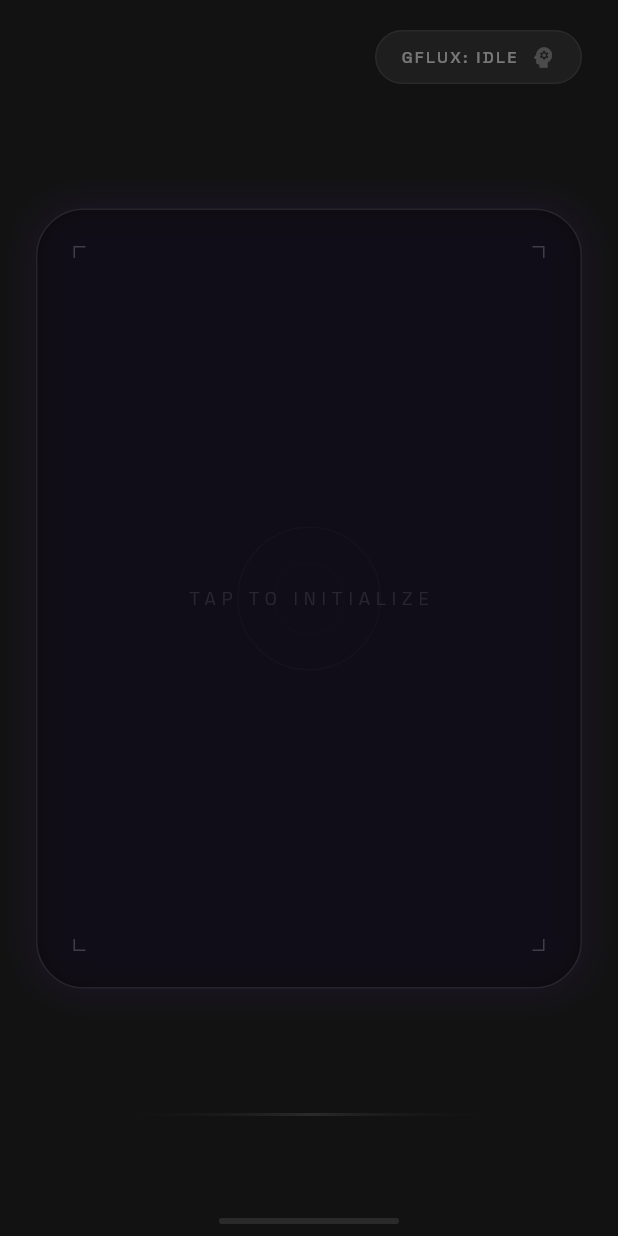
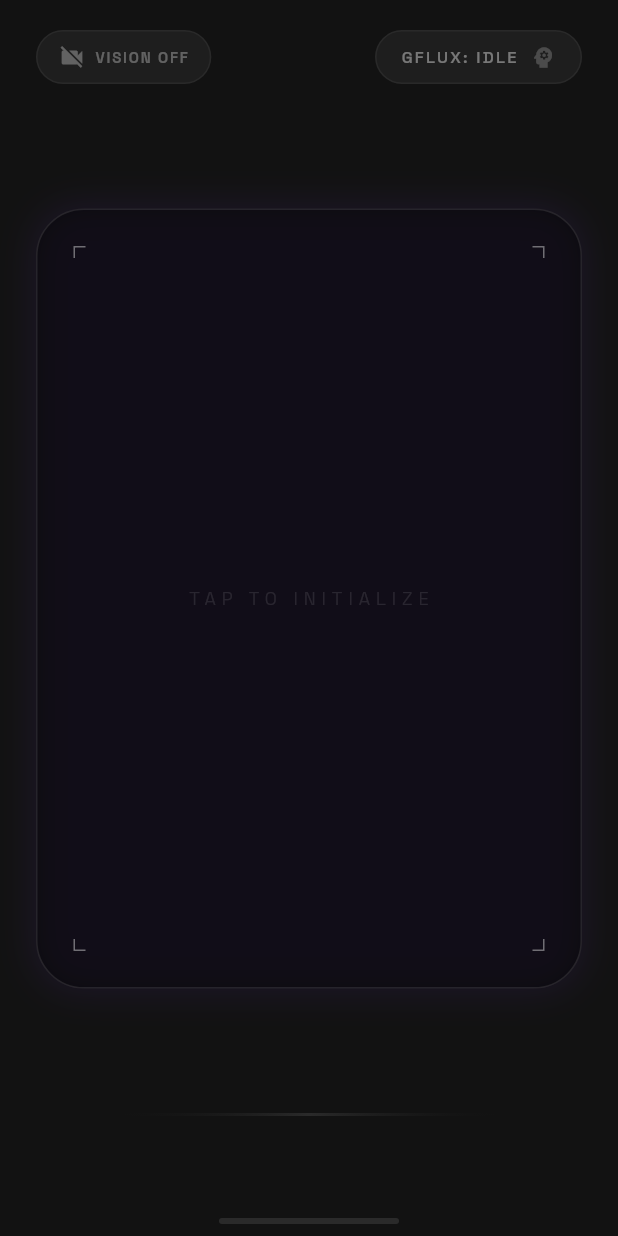
Before and after one commit to yanncarlier/GFlux, a Flutter app: the screen it shows after launch, on a phone screen of 412 x 824 dp. Run offline on Flutter 3.47's test engine with Material 3 defaults, Android fonts, the light colour scheme and no system bars; our stand-ins replace camera, firebase_core, flutter_dotenv, google_fonts, permission_handler; missing offline and left inert: flutter_sound, record; accounts and stored records are empty.

Commit message:
Implement real-time Vision Integration with 1fps camera streaming and UI preview

```diff
--- a/lib/views/home_view.dart
+++ b/lib/views/home_view.dart
@@ -1,3 +1,4 @@
+import 'package:camera/camera.dart';
 import 'package:flutter/material.dart';
 import 'package:provider/provider.dart';
 import '../controllers/gemini_live_controller.dart';
@@ -9,16 +10,32 @@ class HomeView extends StatelessWidget {
   Widget build(BuildContext context) {
     final controller = context.watch<GeminiLiveController>();
 
-    // Design colors from stitch/code.html
     const deepCharcoal = Color(0xFF121212);
     const accentPurple = Color(0xFFA855F7);
     const deepPurple = Color(0xFF7C3AED);
 
     return Scaffold(
       backgroundColor: deepCharcoal,
-      body: Stack(
+      body: GestureDetector(
+        // ── MASTER GESTURE DETECTOR ───────────────────────────────────────
+        // This handles tapping ANYWHERE (frame or background) to start/stop.
+        // Nested buttons (like Camera Toggle) will intercept hits first.
+        behavior: HitTestBehavior.opaque,
+        onTap: () {
+          debugPrint("GFlux: Session toggle triggered. State: ${controller.state}");
+          if (controller.isActive || controller.state == GeminiState.connecting) {
+            controller.stopSession();
+          } else {
+            controller.startSession();
+          }
+        },
+        onDoubleTap: () {
+          debugPrint("GFlux: Screen double-tapped.");
+          controller.sendTestMessage("Hello Gemini! What can you see through the camera right now?");
+        },
+        child: Stack(
           children: [
-          // UI Layer
+            // UI Content
             SafeArea(
               child: Padding(
                 padding: const EdgeInsets.symmetric(horizontal: 24.0),
@@ -35,31 +52,12 @@ class HomeView extends StatelessWidget {
               ),
             ),
 
-          // Interaction Layer (Tap to Start/Stop)
-          Positioned.fill(
-            child: GestureDetector(
-              behavior: HitTestBehavior.opaque,
-              onTap: () {
-                debugPrint("GFlux: Screen tapped. State: ${controller.state}");
-                if (controller.isActive || controller.state == GeminiState.connecting) {
-                  controller.stopSession();
-                } else {
-                  controller.startSession();
-                }
-              },
-              onDoubleTap: () {
-                debugPrint("GFlux: Screen double-tapped.");
-                controller.sendTestMessage("Hello Gemini! Explain quantum physics in a single, short sentence.");
-              },
-              child: Container(color: Colors.transparent),
-            ),
-          ),
-
-          // Home Indicator
+            // Home Indicator (Visual only, no interaction)
             Align(
               alignment: Alignment.bottomCenter,
               child: Padding(
                 padding: const EdgeInsets.only(bottom: 8.0),
+                child: IgnorePointer(
                   child: Container(
                     width: 120,
                     height: 4,
@@ -70,7 +68,9 @@ class HomeView extends StatelessWidget {
                   ),
                 ),
               ),
+            ),
           ],
+        ),
       ),
     );
   }
@@ -78,12 +78,17 @@ class HomeView extends StatelessWidget {
   Widget _buildHeader(BuildContext context, GeminiLiveController controller, Color accent) {
     final isConnecting = controller.state == GeminiState.connecting;
     final isActive = controller.isActive;
+    final isCameraOn = controller.isCameraOn;
 
     return Padding(
       padding: const EdgeInsets.only(top: 20),
       child: Row(
-        mainAxisAlignment: MainAxisAlignment.end,
+        mainAxisAlignment: MainAxisAlignment.spaceBetween,
         children: [
+          // Camera Toggle Button - Has its own GestureDetector
+          _buildCameraToggle(context, controller, accent, isCameraOn),
+
+          // Status Badge
           Container(
             padding: const EdgeInsets.symmetric(horizontal: 16, vertical: 8),
             decoration: BoxDecoration(
@@ -126,49 +131,116 @@ class HomeView extends StatelessWidget {
     );
   }
 
+  Widget _buildCameraToggle(
+    BuildContext context,
+    GeminiLiveController controller,
+    Color accent,
+    bool isCameraOn,
+  ) {
+    return GestureDetector(
+      // This absorbs the tap so the parent GestureDetector doesn't fire.
+      onTap: () {
+        debugPrint("GFlux: Camera Toggle tapped.");
+        controller.toggleCamera();
+      },
+      child: AnimatedContainer(
+        duration: const Duration(milliseconds: 300),
+        padding: const EdgeInsets.symmetric(horizontal: 14, vertical: 8),
+        decoration: BoxDecoration(
+          color: isCameraOn ? accent.withValues(alpha: 0.15) : Colors.white.withValues(alpha: 0.05),
+          borderRadius: BorderRadius.circular(24),
+          border: Border.all(
+            color: isCameraOn ? accent.withValues(alpha: 0.5) : Colors.white.withValues(alpha: 0.05),
+          ),
+          boxShadow: isCameraOn
+              ? [BoxShadow(color: accent.withValues(alpha: 0.2), blurRadius: 12)]
+              : [],
+        ),
+        child: Row(
+          mainAxisSize: MainAxisSize.min,
+          children: [
+            Icon(
+              isCameraOn ? Icons.videocam : Icons.videocam_off,
+              color: isCameraOn ? accent : Colors.white.withValues(alpha: 0.3),
+              size: 18,
+            ),
+            const SizedBox(width: 6),
+            Text(
+              isCameraOn ? "VISION ON" : "VISION OFF",
+              style: TextStyle(
+                color: isCameraOn ? accent : Colors.white.withValues(alpha: 0.3),
+                fontSize: 10,
+                letterSpacing: 1.2,
+                fontWeight: FontWeight.w600,
+              ),
+            ),
+          ],
+        ),
+      ),
+    );
+  }
+
   Widget _buildCentralFrame(BuildContext context, GeminiLiveController controller, Color accent, Color deep) {
     final isActive = controller.isActive;
+    final isCameraOn = controller.isCameraOn;
+    final camCtrl = controller.cameraController;
 
     return Container(
       width: double.infinity,
-      height: 520, // Adjusted for typical mobile height
+      height: 520,
       decoration: BoxDecoration(
-        color: Colors.black.withOpacity(0.4),
+        color: Colors.black.withValues(alpha: 0.4),
         borderRadius: BorderRadius.circular(32),
-        border: Border.all(color: Colors.white.withOpacity(0.1)),
+        border: Border.all(
+          color: isCameraOn ? accent.withValues(alpha: 0.3) : Colors.white.withValues(alpha: 0.1),
+        ),
         boxShadow: [
           BoxShadow(
-            color: deep.withOpacity(0.1),
+            color: isCameraOn ? accent.withValues(alpha: 0.15) : deep.withValues(alpha: 0.1),
             blurRadius: 20,
             spreadRadius: 2,
           ),
         ],
       ),
+      child: ClipRRect(
+        borderRadius: BorderRadius.circular(31),
         child: Stack(
           alignment: Alignment.center,
           children: [
-          ..._buildBrackets(),
-          Opacity(
-            opacity: 0.2,
-            child: Container(
-              width: 96,
-              height: 96,
+            // Camera Preview
+            if (isCameraOn && camCtrl != null && camCtrl.value.isInitialized)
+              Positioned.fill(
+                child: Opacity(
+                  opacity: 0.85,
+                  child: CameraPreview(camCtrl),
+                ),
+              ),
+
+            // Gradient Overlay
+            if (isCameraOn && camCtrl != null && camCtrl.value.isInitialized)
+              Positioned.fill(
+                child: DecoratedBox(
                   decoration: BoxDecoration(
-                shape: BoxShape.circle,
-                border: Border.all(color: Colors.white.withOpacity(0.1)),
-              ),
-              child: Center(
-                child: Container(
-                  width: 48,
-                  height: 48,
-                  decoration: BoxDecoration(
-                    shape: BoxShape.circle,
-                    border: Border.all(color: Colors.white.withOpacity(0.05)),
+                    gradient: LinearGradient(
+                      begin: Alignment.topCenter,
+                      end: Alignment.bottomCenter,
+                      colors: [
+                        Colors.black.withValues(alpha: 0.35),
+                        Colors.transparent,
+                        Colors.black.withValues(alpha: 0.6),
+                      ],
                     ),
                   ),
                 ),
               ),
-          ),
+
+            // Corner brackets
+            ..._buildBrackets(isCameraOn ? accent : Colors.white),
+
+            // Scan-line
+            if (isCameraOn && isActive) _buildVisionScanOverlay(accent),
+
+            // Content
             if (!isActive && controller.state != GeminiState.connecting)
               Column(
                 mainAxisSize: MainAxisSize.min,
@@ -186,10 +258,11 @@ class HomeView extends StatelessWidget {
                         ),
                       ),
                     ),
+                  if (!isCameraOn)
                     Text(
                       "TAP TO INITIALIZE",
                       style: TextStyle(
-                    color: Colors.white.withOpacity(0.1),
+                        color: Colors.white.withValues(alpha: 0.1),
                         fontSize: 12,
                         letterSpacing: 4,
                         fontWeight: FontWeight.w300,
@@ -197,23 +270,93 @@ class HomeView extends StatelessWidget {
                     ),
                 ],
               )
-          else if (isActive)
+            else if (isActive && !isCameraOn)
               _buildListeningAnimation(accent),
+
+            // Badge
+            if (isCameraOn)
+              Positioned(
+                bottom: 20,
+                child: Container(
+                  padding: const EdgeInsets.symmetric(horizontal: 12, vertical: 5),
+                  decoration: BoxDecoration(
+                    color: Colors.black.withValues(alpha: 0.5),
+                    borderRadius: BorderRadius.circular(20),
+                    border: Border.all(color: accent.withValues(alpha: 0.3)),
+                  ),
+                  child: Row(
+                    mainAxisSize: MainAxisSize.min,
+                    children: [
+                      Icon(Icons.remove_red_eye, color: accent, size: 12),
+                      const SizedBox(width: 5),
+                      Text(
+                        isActive ? "GEMINI IS WATCHING" : "VISION READY",
+                        style: TextStyle(
+                          color: accent,
+                          fontSize: 9,
+                          letterSpacing: 1.5,
+                          fontWeight: FontWeight.w600,
+                        ),
+                      ),
                     ],
+                  ),
+                ),
+              ),
+          ],
+        ),
       ),
     );
   }
 
-  List<Widget> _buildBrackets() {
+  Widget _buildVisionScanOverlay(Color accent) {
+    return TweenAnimationBuilder<double>(
+      tween: Tween(begin: 0.0, end: 1.0),
+      duration: const Duration(seconds: 2),
+      curve: Curves.linear,
+      onEnd: () {},
+      builder: (context, value, child) {
+        return Positioned(
+          top: 520 * value - 2,
+          left: 0,
+          right: 0,
+          child: Container(
+            height: 2,
+            decoration: BoxDecoration(
+              gradient: LinearGradient(
+                colors: [
+                  Colors.transparent,
+                  accent.withValues(alpha: 0.6),
+                  Colors.transparent,
+                ],
+              ),
+              boxShadow: [
+                BoxShadow(color: accent.withValues(alpha: 0.4), blurRadius: 8),
+              ],
+            ),
+          ),
+        );
+      },
+    );
+  }
+
+  List<Widget> _buildBrackets(Color bracketColor) {
     return [
-      _bracket(top: 24, left: 24, isTop: true, isLeft: true),
-      _bracket(top: 24, right: 24, isTop: true, isLeft: false),
-      _bracket(bottom: 24, left: 24, isTop: false, isLeft: true),
-      _bracket(bottom: 24, right: 24, isTop: false, isLeft: false),
+      _bracket(top: 24, left: 24, isTop: true, isLeft: true, color: bracketColor),
+      _bracket(top: 24, right: 24, isTop: true, isLeft: false, color: bracketColor),
+      _bracket(bottom: 24, left: 24, isTop: false, isLeft: true, color: bracketColor),
+      _bracket(bottom: 24, right: 24, isTop: false, isLeft: false, color: bracketColor),
     ];
   }
 
-  Widget _bracket({double? top, double? bottom, double? left, double? right, required bool isTop, required bool isLeft}) {
+  Widget _bracket({
+    double? top,
+    double? bottom,
+    double? left,
+    double? right,
+    required bool isTop,
+    required bool isLeft,
+    Color color = Colors.white,
+  }) {
     return Positioned(
       top: top,
       bottom: bottom,
@@ -224,10 +367,10 @@ class HomeView extends StatelessWidget {
         height: 8,
         decoration: BoxDecoration(
           border: Border(
-            top: isTop ? BorderSide(color: Colors.white.withOpacity(0.2)) : BorderSide.none,
-            bottom: !isTop ? BorderSide(color: Colors.white.withOpacity(0.2)) : BorderSide.none,
-            left: isLeft ? BorderSide(color: Colors.white.withOpacity(0.2)) : BorderSide.none,
-            right: !isLeft ? BorderSide(color: Colors.white.withOpacity(0.2)) : BorderSide.none,
+            top: isTop ? BorderSide(color: color.withValues(alpha: 0.4)) : BorderSide.none,
+            bottom: !isTop ? BorderSide(color: color.withValues(alpha: 0.4)) : BorderSide.none,
+            left: isLeft ? BorderSide(color: color.withValues(alpha: 0.4)) : BorderSide.none,
+            right: !isLeft ? BorderSide(color: color.withValues(alpha: 0.4)) : BorderSide.none,
           ),
         ),
       ),
@@ -249,7 +392,7 @@ class HomeView extends StatelessWidget {
               shape: BoxShape.circle,
               boxShadow: [
                 BoxShadow(
-                  color: accent.withOpacity(0.1 * value),
+                  color: accent.withValues(alpha: 0.1 * value),
                   blurRadius: 40 * value,
                   spreadRadius: 10 * value,
                 ),
@@ -276,16 +419,13 @@ class HomeView extends StatelessWidget {
               gradient: LinearGradient(
                 colors: [
                   Colors.transparent,
-                  isActive ? accent : Colors.white.withOpacity(0.1),
+                  isActive ? accent : Colors.white.withValues(alpha: 0.1),
                   Colors.transparent,
                 ],
               ),
-              boxShadow: isActive ? [
-                BoxShadow(
-                  color: accent.withOpacity(0.8),
-                  blurRadius: 12,
-                )
-              ] : [],
+              boxShadow: isActive
+                  ? [BoxShadow(color: accent.withValues(alpha: 0.8), blurRadius: 12)]
+                  : [],
             ),
           ),
           if (isActive)
@@ -295,14 +435,14 @@ class HomeView extends StatelessWidget {
                 width: 200,
                 height: 32,
                 decoration: BoxDecoration(
-                  color: accent.withOpacity(0.05),
+                  color: accent.withValues(alpha: 0.05),
                   borderRadius: BorderRadius.circular(100),
                 ),
                 child: Center(
                   child: Container(
                     width: 100,
                     height: 2,
-                    color: accent.withOpacity(0.2),
+                    color: accent.withValues(alpha: 0.2),
                   ),
                 ),
               ),
```
Also changed, not shown: lib/controllers/gemini_live_controller.dart (+136 -18 lines), assets/Pasted image (2).png (added), assets/Pasted image.png (added), 1 other file. Lines whose indentation alone changed are shown as unchanged.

***

**PROBLEM DETAILS**.
Give only a number: how many lines of the data hold the string "deepCharcoal"?

**OUTPUT BELOW**.
2